DATA FOR ANALYSIS Start Marker
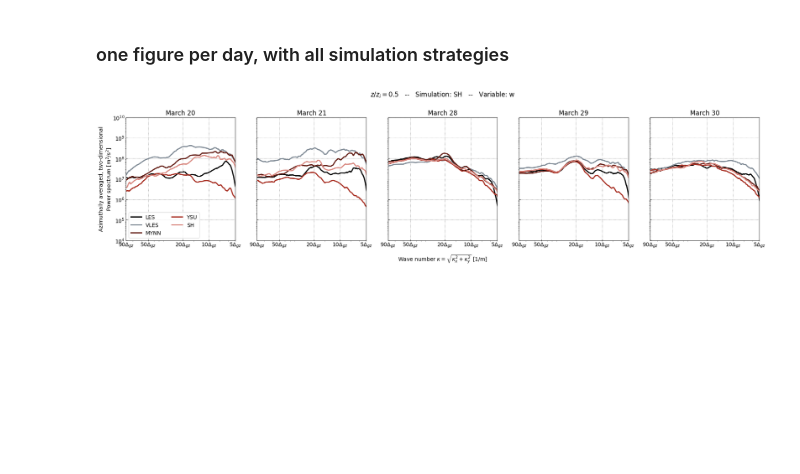
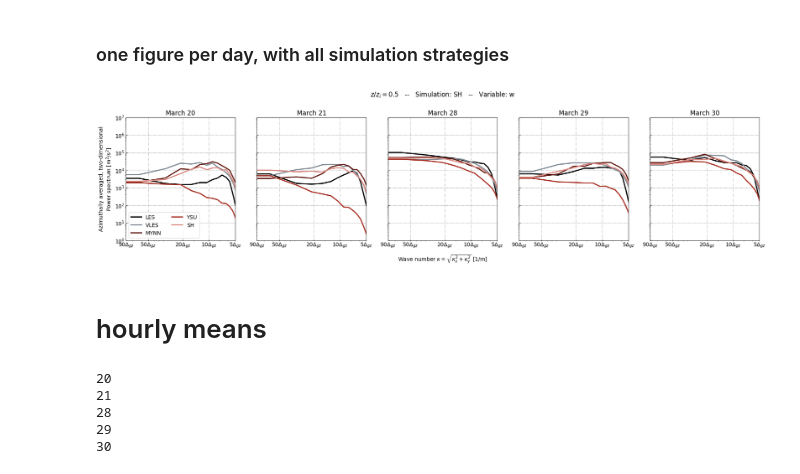
Before and after one commit to dorn1984/xpia, a Jupyter notebook: plot_spectra_and_cospectra.ipynb, the cells around one changed output. Cells and saved outputs as stored; diff of their text form; code cells hidden in the pictures; blank space fills up the shorter version.

```diff
--- a/plot_spectra_and_cospectra.ipynb
+++ b/plot_spectra_and_cospectra.ipynb
@@ -292,10 +333,16 @@ for sim in subsets_by_day[day].columns:
 # %% [markdown]
 ### one figure per simulation strategy, with a panel per day showing all 10-mins and the daily average
 # %%
-days  = subsets_by_day.keys()
+plotscale = 'loglog'
+
+days  = subsets_by_day_les.keys()
 ndays = len(days)
+sims  = ["les","mynn","ysu","sh","vles"]
 
-for sim in subsets_by_day[day].columns[1:]:
+for sim in sims:
+
+    link_snapshots = subsets_by_day_les if sim.lower() in ["les","les_raw"] else subsets_by_day_gz
+    link_daily_avgs = dayavg_by_day_les if sim.lower() in ["les","les_raw"] else dayavg_by_day_gz
 
     fig = plt.figure(figsize=(6*ndays,6))
 
@@ -312,14 +359,24 @@ for sim in subsets_by_day[day].columns[1:]:
     axs = {}
 
     for iax,day in enumerate(days):
+
         axs[iax] = fig.add_subplot(1,ndays,iax+1)
         axs[iax].grid(color='gray', linestyle=':', linewidth=1)
-        df_subset = subsets_by_day[day].copy()
+
+        df_subset = link_snapshots[day].copy()
         for datetime in np.unique(df_subset.index.get_level_values(0)):
             snapshot = df_subset.xs(datetime,level=0)
             axs[iax].loglog(snapshot.index, snapshot[sim].values, lw=1, color=colors_days[day],alpha=0.2)
-        df_subset_timeavg = dayavg_by_day[day].copy()
-        axs[iax].loglog(df_subset_timeavg.index, df_subset_timeavg[sim],lw=5,color=colors_days[day])
+        df_subset_timeavg = link_daily_avgs[day].copy()
+
+        if plotscale=='loglog':
+            axs[iax].loglog(df_subset_timeavg.index, df_subset_timeavg[sim],lw=5,color=colors_days[day])
+        elif plotscale=='semilogx':
+            axs[iax].semilogx(df_subset_timeavg.index, df_subset_timeavg[sim],lw=5,color=colors_days[day])
+        elif plotscale=='semilogy':
+            axs[iax].semilogy(df_subset_timeavg.index, df_subset_timeavg[sim],lw=5,color=colors_days[day])
+        else:
+            axs[iax].plot(df_subset_timeavg.index, df_subset_timeavg[sim],lw=5,color=colors_days[day])
 
         if iax>0:
             plt.setp(axs[iax].get_yticklabels(), visible=False)
@@ -328,13 +385,12 @@ for sim in subsets_by_day[day].columns[1:]:
         axs[iax].yaxis.set_tick_params(direction='in')
 
         axs[iax].set_xlim([minf,filterf])
-        axs[iax].set_ylim([1e4,1e10])
-        axs[iax].set_xlim([minf,filterf])
+        axs[iax].set_ylim([1e0,1e7])
         axs[iax].set_xticks(xticks)
         axs[iax].set_xticklabels(xlabels)
         axs[iax].set_title('March {0}'.format(day))
 
-    fig.savefig("../figs/w_spectra_daily_panels_{0}.png".format(sim), dpi=200, bbox_inches="tight")
+    fig.savefig("../figs/{0}_spectra_daily_panels_{1}_{2}.png".format(varname,sim,plotscale), dpi=200, bbox_inches="tight")
     plt.clf()
 # %% [output]
 <Figure size 2160x432 with 0 Axes>
@@ -349,7 +403,7 @@ keys_in_order = ["les","vles","mynn","ysu","sh"]
 # %%
-days  = subsets_by_day.keys()
+days  = subsets_by_day_les.keys()
 ndays = len(days)
-nsims = len(keys_in_order)
+nsims = ["les","mynn","ysu","sh","vles"]
 
 fig = plt.figure(figsize=(6*ndays,6))
 
@@ -362,33 +416,41 @@ axbig.tick_params(labelcolor='none', top=False, bottom=False, left=False, right=
 axbig.set_ylabel("Azimuthally averaged, two-dimensional\nPower spectrum [m$^2$/s$^2$]")
 axbig.set_xlabel("Wave number $\kappa=\sqrt{\kappa_x^2+\kappa_y^2}$ [1/m]",labelpad=15)
 axbig.set_title("$z/z_i={0}$".format(z_zi_target)+"   --   Simulation: {0}".format(sim.upper())+"   --   Variable: {0}".format(varname),y=1.15)
 
 axs = {}
 
 for iax,day in enumerate(days):
 
     axs[iax] = fig.add_subplot(1,ndays,iax+1)
     axs[iax].grid(color='gray', linestyle=':', linewidth=1)
-    df_subset_timeavg = dayavg_by_day[day].copy()
+
+
     for sim in keys_in_order:
+
+        link_snapshots = subsets_by_day_les if sim.lower() in ["les","les_raw"] else subsets_by_day_gz
+        link_daily_avgs = dayavg_by_day_les if sim.lower() in ["les","les_raw"] else dayavg_by_day_gz
+
+        df_subset_timeavg = link_daily_avgs[day].copy()
         axs[iax].loglog(df_subset_timeavg.index, df_subset_timeavg[sim],lw=3,color=colors[sim],label=sim.upper())
 
     if iax>0:
         plt.setp(axs[iax].get_yticklabels(), visible=False)
 
     axs[iax].xaxis.set_tick_params(direction='in')
     axs[iax].yaxis.set_tick_params(direction='in')
 
     if iax == 0:
         plt.legend(loc=3,ncol=2)
 
     axs[iax].set_xlim([minf,filterf])
-    axs[iax].set_ylim([1e4,1e10])
+    axs[iax].set_ylim([1e0,1e7])
     axs[iax].set_xlim([minf,filterf])
     axs[iax].set_xticks(xticks)
     axs[iax].set_xticklabels(xlabels)
     axs[iax].set_title('March {0}'.format(day))
 
 fig.savefig("../figs/w_spectra_daily_panels_all_sims_mean.png", dpi=200, bbox_inches="tight")
 # %% [output]
-[figure, old version]
+[figure, new version]
+# %% [markdown]
+# hourly means
@@ -394,0 +459,27 @@ fig.savefig("../figs/w_spectra_daily_panels_all_sims_mean.png", dpi=200, bbox_in
+# %%
+hourly_medians  = {}
+
+for day in days:
+
+    print(day)
+
+    day1  = day
+    day2  = day
+
+    hour1 = 14
+    hour2 = 23
+
+    minute1 = 0
+    minute2 = 59
+
+    start = pd.Timestamp(year=year,month=month,day=day1,hour=hour1,minute=minute1)
+    end   = pd.Timestamp(year=year,month=month,day=day2,hour=hour2,minute=minute2)
+
+    df_subset           = df_all.reset_index().set_index('datetime').loc[start:end].reset_index().set_index(['datetime','index'])
+    hourly_medians[day] = df_subset.unstack().resample('1h', level=0).median().stack()
+# %% [output]
+20
+21
+28
+29
+30
```
Also changed, not shown: parts of 39 cells of this notebook, 21 other files.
DATA FOR ANALYSIS End Marker
Would you show all lines of the material above that contain the word "plotscale"?

> _EXERCISE OUTPUT_:
+plotscale = 'loglog'
+        if plotscale=='loglog':
+        elif plotscale=='semilogx':
+        elif plotscale=='semilogy':
+    fig.savefig("../figs/{0}_spectra_daily_panels_{1}_{2}.png".format(varname,sim,plotscale), dpi=200, bbox_inches="tight")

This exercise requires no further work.